MGM and United Artists’ “Hotel Rwanda,” benefiting from Oscar buzz on Don Cheadle’s performance, expanded to 319 screens, up 127 from last week, and saw results of $1.4 million, averaging $4,389. Gross was down 4% from last weekend despite nearly doubling the number of playdates.

Sony Pictures Classics’ “Being Julia,” whose Annette Bening won a Globe last week, grossed $131,959 from 70 screens, an expansion of 45 locations. Though grosses improved more than 250% from last week, biz was still modest with the screen average coming in at $1,885.

Among Sony Classics’ other pics, “House of Flying Daggers,” playing wide on 1,017 screens, grossed a tad over $1 million, averaging $1,019 per screen. Cume on the martial arts romancer is now a hair below $9 million.

Al Pacino’s “The Merchant of Venice,” in its fourth week, had $193,247 in receipts, averaging $4,831 on its 40 screens. Pic has a cume of $556,617.

Pedro Almodovar’s “Bad Education,” continued its persistent run in its 10th week, grossing $301,031 on 67 screens, an average of $4,493 per engagement. Cume stands at $3.1 million.

Despite Oscar buzz for Miramax’s “Finding Neverland,” the biopic is struggling to find its footing at the box office. Playing its 11th frame, pic grossed $1.2 million from 1,382 locations, averaging just $869 a screen. Cume is now $32.5 million.

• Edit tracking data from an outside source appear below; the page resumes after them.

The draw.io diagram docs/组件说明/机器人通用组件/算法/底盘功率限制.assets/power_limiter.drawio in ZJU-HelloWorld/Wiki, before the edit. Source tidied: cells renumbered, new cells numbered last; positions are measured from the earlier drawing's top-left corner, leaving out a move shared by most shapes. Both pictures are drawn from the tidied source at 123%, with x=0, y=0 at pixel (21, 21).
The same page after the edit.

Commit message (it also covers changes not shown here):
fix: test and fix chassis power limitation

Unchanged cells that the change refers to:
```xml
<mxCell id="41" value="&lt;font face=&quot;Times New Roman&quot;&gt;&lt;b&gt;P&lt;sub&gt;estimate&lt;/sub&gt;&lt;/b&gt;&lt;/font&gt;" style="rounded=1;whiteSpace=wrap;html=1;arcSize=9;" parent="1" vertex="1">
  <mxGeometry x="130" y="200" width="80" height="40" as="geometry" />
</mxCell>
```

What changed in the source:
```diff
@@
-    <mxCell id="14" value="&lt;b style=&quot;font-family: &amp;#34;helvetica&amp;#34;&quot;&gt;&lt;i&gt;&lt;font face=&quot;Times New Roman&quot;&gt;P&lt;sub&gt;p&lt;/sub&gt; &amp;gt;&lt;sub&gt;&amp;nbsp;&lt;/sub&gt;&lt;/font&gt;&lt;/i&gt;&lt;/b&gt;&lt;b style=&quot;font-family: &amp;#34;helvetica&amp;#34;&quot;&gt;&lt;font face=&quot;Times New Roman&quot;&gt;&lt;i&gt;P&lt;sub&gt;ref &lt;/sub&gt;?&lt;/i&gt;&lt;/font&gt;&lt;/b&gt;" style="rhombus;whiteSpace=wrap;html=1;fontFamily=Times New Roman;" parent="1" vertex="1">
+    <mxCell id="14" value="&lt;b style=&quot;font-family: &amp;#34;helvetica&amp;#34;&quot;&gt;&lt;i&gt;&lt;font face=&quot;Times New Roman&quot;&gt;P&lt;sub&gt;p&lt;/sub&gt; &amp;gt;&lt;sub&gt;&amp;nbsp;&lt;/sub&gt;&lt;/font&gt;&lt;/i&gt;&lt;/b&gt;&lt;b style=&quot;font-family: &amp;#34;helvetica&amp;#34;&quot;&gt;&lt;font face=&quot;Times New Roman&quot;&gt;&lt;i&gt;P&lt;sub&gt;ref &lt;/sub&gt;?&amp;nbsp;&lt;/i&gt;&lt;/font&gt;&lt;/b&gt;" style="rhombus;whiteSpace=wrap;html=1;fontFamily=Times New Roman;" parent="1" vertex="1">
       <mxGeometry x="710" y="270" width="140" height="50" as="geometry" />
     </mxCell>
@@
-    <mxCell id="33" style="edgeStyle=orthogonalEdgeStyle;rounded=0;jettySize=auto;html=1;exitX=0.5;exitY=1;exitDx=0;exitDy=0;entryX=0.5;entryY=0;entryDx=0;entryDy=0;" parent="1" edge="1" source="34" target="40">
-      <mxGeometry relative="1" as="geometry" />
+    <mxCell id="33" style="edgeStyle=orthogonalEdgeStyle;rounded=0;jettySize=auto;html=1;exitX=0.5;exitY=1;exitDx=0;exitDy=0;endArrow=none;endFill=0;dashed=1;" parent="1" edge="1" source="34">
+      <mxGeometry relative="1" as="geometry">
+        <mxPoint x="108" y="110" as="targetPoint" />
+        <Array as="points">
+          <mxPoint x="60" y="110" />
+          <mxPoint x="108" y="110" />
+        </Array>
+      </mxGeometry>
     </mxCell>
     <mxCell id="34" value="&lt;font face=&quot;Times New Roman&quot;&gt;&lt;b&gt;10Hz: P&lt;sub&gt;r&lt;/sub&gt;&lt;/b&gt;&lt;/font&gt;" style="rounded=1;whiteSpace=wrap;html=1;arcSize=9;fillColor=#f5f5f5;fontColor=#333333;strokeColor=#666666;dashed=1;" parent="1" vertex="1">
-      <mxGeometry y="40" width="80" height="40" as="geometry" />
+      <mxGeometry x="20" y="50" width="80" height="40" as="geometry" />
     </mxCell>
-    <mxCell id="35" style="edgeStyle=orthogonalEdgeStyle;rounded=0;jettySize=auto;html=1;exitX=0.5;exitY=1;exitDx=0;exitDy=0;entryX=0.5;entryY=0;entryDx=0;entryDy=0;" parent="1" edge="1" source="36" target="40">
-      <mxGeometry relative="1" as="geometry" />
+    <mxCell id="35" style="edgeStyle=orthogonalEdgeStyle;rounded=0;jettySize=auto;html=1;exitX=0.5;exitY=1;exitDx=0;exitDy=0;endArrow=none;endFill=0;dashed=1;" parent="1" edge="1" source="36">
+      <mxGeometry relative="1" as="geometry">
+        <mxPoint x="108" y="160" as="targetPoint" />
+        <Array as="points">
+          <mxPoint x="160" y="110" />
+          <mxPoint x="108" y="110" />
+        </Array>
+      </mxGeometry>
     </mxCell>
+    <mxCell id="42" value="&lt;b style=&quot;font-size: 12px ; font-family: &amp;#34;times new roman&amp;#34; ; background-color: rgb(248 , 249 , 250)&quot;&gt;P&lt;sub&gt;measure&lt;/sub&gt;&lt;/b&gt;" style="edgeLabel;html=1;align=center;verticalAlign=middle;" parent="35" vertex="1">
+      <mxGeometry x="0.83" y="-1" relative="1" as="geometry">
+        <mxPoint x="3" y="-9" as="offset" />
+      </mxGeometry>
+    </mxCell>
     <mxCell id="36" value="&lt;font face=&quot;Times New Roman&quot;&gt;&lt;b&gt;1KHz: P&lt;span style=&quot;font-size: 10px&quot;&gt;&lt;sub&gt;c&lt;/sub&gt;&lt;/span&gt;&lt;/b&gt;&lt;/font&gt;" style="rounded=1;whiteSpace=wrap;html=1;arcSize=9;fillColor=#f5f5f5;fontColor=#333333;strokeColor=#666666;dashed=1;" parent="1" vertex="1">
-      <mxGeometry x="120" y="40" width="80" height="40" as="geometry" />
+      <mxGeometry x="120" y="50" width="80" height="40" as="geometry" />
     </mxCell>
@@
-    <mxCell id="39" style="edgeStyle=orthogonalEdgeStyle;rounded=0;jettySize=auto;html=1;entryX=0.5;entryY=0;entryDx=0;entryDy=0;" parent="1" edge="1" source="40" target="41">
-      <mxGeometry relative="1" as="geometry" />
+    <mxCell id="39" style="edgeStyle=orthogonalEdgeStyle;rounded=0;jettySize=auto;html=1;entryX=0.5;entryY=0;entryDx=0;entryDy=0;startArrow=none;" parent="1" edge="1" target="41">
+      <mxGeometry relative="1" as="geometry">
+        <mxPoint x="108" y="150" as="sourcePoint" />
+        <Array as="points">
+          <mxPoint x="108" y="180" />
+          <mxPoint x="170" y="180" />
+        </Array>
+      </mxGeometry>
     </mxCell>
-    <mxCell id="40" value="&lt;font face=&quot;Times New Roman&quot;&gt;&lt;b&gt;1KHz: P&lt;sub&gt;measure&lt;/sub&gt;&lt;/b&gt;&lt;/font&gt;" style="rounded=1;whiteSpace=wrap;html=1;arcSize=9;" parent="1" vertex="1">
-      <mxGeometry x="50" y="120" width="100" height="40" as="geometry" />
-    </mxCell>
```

Also making slow headway is Fox Searchlight biopic “Kinsey,” which brought in $205,000 from 154 screens, averaging $1,331. Cume on the sexologist tale is just shy of $9 million.